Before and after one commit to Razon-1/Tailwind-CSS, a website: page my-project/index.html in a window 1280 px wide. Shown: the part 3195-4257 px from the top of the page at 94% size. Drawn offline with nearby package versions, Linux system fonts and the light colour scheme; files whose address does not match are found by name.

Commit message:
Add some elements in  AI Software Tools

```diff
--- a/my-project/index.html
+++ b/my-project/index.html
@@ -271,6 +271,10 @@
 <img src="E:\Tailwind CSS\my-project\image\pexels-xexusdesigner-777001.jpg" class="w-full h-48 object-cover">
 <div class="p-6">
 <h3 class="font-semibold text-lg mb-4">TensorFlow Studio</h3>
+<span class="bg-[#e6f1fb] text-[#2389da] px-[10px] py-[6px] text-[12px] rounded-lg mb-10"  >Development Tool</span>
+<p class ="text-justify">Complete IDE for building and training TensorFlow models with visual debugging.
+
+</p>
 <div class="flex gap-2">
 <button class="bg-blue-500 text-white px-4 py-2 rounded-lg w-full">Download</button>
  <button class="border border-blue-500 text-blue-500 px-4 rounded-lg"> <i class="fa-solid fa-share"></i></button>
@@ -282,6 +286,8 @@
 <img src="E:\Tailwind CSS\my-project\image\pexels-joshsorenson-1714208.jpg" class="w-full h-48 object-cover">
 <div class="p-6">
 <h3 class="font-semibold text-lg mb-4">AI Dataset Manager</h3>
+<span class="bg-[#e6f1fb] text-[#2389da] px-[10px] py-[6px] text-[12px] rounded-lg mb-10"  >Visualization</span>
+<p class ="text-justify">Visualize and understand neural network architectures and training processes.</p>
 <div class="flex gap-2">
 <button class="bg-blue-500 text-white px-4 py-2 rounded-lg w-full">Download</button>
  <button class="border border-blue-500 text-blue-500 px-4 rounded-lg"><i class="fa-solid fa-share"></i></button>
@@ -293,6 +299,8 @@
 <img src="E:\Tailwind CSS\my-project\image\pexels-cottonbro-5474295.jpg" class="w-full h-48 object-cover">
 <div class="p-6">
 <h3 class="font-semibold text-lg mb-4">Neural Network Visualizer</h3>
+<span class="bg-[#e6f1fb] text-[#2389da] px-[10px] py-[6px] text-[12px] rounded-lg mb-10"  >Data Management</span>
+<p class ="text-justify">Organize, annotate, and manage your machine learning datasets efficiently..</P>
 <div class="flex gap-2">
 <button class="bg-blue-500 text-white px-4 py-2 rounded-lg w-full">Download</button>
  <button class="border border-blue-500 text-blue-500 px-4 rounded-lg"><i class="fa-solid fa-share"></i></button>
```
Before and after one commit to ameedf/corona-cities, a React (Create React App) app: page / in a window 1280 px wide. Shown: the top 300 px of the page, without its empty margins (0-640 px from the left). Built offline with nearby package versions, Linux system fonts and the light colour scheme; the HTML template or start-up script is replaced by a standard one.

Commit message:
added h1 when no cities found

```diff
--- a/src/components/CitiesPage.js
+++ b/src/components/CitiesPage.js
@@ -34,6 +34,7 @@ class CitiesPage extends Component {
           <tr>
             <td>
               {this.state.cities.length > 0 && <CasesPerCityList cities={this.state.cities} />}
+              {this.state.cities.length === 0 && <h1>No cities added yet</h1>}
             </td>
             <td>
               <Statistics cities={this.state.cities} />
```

══════

> _Exercise brief_
Lines holding the string "added" must be copied out of the entries above.

> _Response for this exercise_
added h1 when no cities found
+              {this.state.cities.length === 0 && <h1>No cities added yet</h1>}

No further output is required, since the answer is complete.